YOUR ASSIGNMENT:
Which lines in the data below contain the word "holds"? Pull each of them out.

--- START ---

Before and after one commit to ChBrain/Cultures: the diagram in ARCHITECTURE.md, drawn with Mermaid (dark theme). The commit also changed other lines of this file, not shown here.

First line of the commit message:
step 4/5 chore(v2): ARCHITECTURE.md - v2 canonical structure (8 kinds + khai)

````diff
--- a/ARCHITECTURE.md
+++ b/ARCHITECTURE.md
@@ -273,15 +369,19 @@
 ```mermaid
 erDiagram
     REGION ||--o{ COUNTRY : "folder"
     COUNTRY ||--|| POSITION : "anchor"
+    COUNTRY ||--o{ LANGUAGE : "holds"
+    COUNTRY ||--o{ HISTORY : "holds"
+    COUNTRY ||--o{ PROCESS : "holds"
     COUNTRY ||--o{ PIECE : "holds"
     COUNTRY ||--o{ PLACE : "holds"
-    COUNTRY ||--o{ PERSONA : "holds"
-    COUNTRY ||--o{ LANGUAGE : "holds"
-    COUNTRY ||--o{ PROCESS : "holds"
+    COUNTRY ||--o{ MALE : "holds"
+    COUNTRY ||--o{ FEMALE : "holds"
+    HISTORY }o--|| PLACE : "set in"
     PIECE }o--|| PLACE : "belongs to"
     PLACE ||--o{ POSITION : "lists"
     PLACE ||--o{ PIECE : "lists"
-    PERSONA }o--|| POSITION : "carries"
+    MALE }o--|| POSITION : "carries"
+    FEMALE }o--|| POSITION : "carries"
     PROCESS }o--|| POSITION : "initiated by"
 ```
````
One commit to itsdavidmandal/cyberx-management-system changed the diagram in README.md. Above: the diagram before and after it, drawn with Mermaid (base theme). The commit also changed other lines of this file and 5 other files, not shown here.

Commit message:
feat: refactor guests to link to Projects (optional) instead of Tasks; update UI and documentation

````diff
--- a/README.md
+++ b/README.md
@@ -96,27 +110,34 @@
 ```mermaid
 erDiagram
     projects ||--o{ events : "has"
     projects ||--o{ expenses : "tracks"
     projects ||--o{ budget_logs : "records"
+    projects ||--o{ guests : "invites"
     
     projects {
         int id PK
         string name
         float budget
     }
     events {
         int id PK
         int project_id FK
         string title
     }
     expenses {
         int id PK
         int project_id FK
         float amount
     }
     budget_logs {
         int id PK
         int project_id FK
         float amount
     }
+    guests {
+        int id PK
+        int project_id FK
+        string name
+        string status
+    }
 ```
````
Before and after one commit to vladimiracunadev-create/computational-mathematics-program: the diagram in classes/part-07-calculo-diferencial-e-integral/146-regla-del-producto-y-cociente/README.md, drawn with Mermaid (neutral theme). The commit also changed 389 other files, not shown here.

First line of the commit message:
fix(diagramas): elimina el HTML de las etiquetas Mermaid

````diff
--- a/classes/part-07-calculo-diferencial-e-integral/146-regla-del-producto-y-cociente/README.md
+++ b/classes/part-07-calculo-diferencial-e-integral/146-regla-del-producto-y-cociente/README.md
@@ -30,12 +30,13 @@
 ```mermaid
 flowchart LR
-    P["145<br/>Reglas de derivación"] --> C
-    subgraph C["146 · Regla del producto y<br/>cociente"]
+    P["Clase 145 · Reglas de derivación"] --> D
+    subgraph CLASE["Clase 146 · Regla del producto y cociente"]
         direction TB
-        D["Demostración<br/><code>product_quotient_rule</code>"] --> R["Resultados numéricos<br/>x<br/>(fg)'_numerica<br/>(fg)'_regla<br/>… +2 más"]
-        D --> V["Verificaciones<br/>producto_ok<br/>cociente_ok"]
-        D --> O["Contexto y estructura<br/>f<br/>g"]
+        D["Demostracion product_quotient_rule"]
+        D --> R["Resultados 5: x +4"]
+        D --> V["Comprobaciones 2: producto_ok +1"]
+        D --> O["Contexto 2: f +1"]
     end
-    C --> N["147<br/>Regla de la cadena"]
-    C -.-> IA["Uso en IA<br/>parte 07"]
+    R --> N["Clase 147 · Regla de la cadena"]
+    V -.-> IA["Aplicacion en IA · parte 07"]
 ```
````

--- END ---

SOLUTION:
+    COUNTRY ||--o{ LANGUAGE : "holds"
+    COUNTRY ||--o{ HISTORY : "holds"
+    COUNTRY ||--o{ PROCESS : "holds"
     COUNTRY ||--o{ PIECE : "holds"
     COUNTRY ||--o{ PLACE : "holds"
-    COUNTRY ||--o{ PERSONA : "holds"
-    COUNTRY ||--o{ LANGUAGE : "holds"
-    COUNTRY ||--o{ PROCESS : "holds"
+    COUNTRY ||--o{ MALE : "holds"
+    COUNTRY ||--o{ FEMALE : "holds"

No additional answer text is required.